Data records
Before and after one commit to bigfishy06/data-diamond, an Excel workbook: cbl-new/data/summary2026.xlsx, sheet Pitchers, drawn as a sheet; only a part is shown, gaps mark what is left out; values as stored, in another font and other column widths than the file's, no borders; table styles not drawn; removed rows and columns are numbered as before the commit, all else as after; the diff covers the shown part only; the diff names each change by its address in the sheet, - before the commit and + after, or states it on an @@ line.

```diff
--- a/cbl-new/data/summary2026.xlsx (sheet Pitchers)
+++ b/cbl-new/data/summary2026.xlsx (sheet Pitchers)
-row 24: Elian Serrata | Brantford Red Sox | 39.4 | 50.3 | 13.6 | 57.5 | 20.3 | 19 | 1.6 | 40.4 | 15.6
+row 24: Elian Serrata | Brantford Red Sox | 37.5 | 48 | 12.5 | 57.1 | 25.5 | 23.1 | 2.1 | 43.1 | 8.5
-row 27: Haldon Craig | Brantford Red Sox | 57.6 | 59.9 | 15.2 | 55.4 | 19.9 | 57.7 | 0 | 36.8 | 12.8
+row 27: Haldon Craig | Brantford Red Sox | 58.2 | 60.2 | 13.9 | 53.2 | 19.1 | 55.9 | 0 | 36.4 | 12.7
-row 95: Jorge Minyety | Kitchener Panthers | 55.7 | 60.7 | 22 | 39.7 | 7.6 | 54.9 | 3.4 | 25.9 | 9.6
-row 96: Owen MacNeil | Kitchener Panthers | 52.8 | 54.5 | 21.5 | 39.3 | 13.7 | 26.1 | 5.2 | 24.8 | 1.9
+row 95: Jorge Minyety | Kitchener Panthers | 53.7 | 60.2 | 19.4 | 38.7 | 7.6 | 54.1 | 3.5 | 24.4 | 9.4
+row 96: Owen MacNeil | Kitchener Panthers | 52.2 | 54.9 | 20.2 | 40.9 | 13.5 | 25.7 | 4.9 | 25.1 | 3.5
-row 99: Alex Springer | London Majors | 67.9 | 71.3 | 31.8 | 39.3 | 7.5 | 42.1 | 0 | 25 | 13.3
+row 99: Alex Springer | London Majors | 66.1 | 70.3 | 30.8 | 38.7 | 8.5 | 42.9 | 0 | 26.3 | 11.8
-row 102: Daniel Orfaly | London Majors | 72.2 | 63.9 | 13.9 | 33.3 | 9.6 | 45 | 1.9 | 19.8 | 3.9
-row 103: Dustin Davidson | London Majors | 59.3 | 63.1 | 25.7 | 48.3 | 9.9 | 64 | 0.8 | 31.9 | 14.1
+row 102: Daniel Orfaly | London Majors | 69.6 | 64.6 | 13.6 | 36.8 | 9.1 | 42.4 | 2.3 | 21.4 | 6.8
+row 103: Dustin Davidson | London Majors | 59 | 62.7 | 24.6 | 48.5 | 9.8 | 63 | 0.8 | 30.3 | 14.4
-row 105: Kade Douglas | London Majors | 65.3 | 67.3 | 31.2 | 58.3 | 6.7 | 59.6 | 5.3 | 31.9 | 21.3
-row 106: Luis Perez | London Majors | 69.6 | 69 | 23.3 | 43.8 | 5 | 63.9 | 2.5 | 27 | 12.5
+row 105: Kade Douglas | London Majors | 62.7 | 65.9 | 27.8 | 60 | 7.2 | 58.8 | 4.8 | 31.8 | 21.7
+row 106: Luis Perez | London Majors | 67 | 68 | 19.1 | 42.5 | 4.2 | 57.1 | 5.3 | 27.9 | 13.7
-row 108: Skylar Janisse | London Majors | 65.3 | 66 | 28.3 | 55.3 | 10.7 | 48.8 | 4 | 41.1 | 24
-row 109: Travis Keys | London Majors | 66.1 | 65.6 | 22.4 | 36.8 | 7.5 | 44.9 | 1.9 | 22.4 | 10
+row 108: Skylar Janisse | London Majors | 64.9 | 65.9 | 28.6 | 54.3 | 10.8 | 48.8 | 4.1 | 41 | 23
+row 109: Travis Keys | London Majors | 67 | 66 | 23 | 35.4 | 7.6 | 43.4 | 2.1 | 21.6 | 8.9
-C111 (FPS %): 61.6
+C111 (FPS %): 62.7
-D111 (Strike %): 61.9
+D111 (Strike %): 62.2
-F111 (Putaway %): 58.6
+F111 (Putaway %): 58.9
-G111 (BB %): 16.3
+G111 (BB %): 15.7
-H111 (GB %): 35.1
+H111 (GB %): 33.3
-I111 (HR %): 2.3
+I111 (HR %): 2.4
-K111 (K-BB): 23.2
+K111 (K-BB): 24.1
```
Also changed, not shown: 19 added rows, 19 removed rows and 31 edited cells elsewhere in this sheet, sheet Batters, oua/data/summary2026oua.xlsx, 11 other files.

> [ASSIGNED TASK]
Return every entry verbatim.

> [EXERCISE SOLUTION]
Before and after one commit to bigfishy06/data-diamond, an Excel workbook: cbl-new/data/summary2026.xlsx, sheet Pitchers, drawn as a sheet; only a part is shown, gaps mark what is left out; values as stored, in another font and other column widths than the file's, no borders; table styles not drawn; removed rows and columns are numbered as before the commit, all else as after; the diff covers the shown part only; the diff names each change by its address in the sheet, - before the commit and + after, or states it on an @@ line.

```diff
--- a/cbl-new/data/summary2026.xlsx (sheet Pitchers)
+++ b/cbl-new/data/summary2026.xlsx (sheet Pitchers)
-row 24: Elian Serrata | Brantford Red Sox | 39.4 | 50.3 | 13.6 | 57.5 | 20.3 | 19 | 1.6 | 40.4 | 15.6
+row 24: Elian Serrata | Brantford Red Sox | 37.5 | 48 | 12.5 | 57.1 | 25.5 | 23.1 | 2.1 | 43.1 | 8.5
-row 27: Haldon Craig | Brantford Red Sox | 57.6 | 59.9 | 15.2 | 55.4 | 19.9 | 57.7 | 0 | 36.8 | 12.8
+row 27: Haldon Craig | Brantford Red Sox | 58.2 | 60.2 | 13.9 | 53.2 | 19.1 | 55.9 | 0 | 36.4 | 12.7
-row 95: Jorge Minyety | Kitchener Panthers | 55.7 | 60.7 | 22 | 39.7 | 7.6 | 54.9 | 3.4 | 25.9 | 9.6
-row 96: Owen MacNeil | Kitchener Panthers | 52.8 | 54.5 | 21.5 | 39.3 | 13.7 | 26.1 | 5.2 | 24.8 | 1.9
+row 95: Jorge Minyety | Kitchener Panthers | 53.7 | 60.2 | 19.4 | 38.7 | 7.6 | 54.1 | 3.5 | 24.4 | 9.4
+row 96: Owen MacNeil | Kitchener Panthers | 52.2 | 54.9 | 20.2 | 40.9 | 13.5 | 25.7 | 4.9 | 25.1 | 3.5
-row 99: Alex Springer | London Majors | 67.9 | 71.3 | 31.8 | 39.3 | 7.5 | 42.1 | 0 | 25 | 13.3
+row 99: Alex Springer | London Majors | 66.1 | 70.3 | 30.8 | 38.7 | 8.5 | 42.9 | 0 | 26.3 | 11.8
-row 102: Daniel Orfaly | London Majors | 72.2 | 63.9 | 13.9 | 33.3 | 9.6 | 45 | 1.9 | 19.8 | 3.9
-row 103: Dustin Davidson | London Majors | 59.3 | 63.1 | 25.7 | 48.3 | 9.9 | 64 | 0.8 | 31.9 | 14.1
+row 102: Daniel Orfaly | London Majors | 69.6 | 64.6 | 13.6 | 36.8 | 9.1 | 42.4 | 2.3 | 21.4 | 6.8
+row 103: Dustin Davidson | London Majors | 59 | 62.7 | 24.6 | 48.5 | 9.8 | 63 | 0.8 | 30.3 | 14.4
-row 105: Kade Douglas | London Majors | 65.3 | 67.3 | 31.2 | 58.3 | 6.7 | 59.6 | 5.3 | 31.9 | 21.3
-row 106: Luis Perez | London Majors | 69.6 | 69 | 23.3 | 43.8 | 5 | 63.9 | 2.5 | 27 | 12.5
+row 105: Kade Douglas | London Majors | 62.7 | 65.9 | 27.8 | 60 | 7.2 | 58.8 | 4.8 | 31.8 | 21.7
+row 106: Luis Perez | London Majors | 67 | 68 | 19.1 | 42.5 | 4.2 | 57.1 | 5.3 | 27.9 | 13.7
-row 108: Skylar Janisse | London Majors | 65.3 | 66 | 28.3 | 55.3 | 10.7 | 48.8 | 4 | 41.1 | 24
-row 109: Travis Keys | London Majors | 66.1 | 65.6 | 22.4 | 36.8 | 7.5 | 44.9 | 1.9 | 22.4 | 10
+row 108: Skylar Janisse | London Majors | 64.9 | 65.9 | 28.6 | 54.3 | 10.8 | 48.8 | 4.1 | 41 | 23
+row 109: Travis Keys | London Majors | 67 | 66 | 23 | 35.4 | 7.6 | 43.4 | 2.1 | 21.6 | 8.9
-C111 (FPS %): 61.6
+C111 (FPS %): 62.7
-D111 (Strike %): 61.9
+D111 (Strike %): 62.2
-F111 (Putaway %): 58.6
+F111 (Putaway %): 58.9
-G111 (BB %): 16.3
+G111 (BB %): 15.7
-H111 (GB %): 35.1
+H111 (GB %): 33.3
-I111 (HR %): 2.3
+I111 (HR %): 2.4
-K111 (K-BB): 23.2
+K111 (K-BB): 24.1
```
Also changed, not shown: 19 added rows, 19 removed rows and 31 edited cells elsewhere in this sheet, sheet Batters, oua/data/summary2026oua.xlsx, 11 other files.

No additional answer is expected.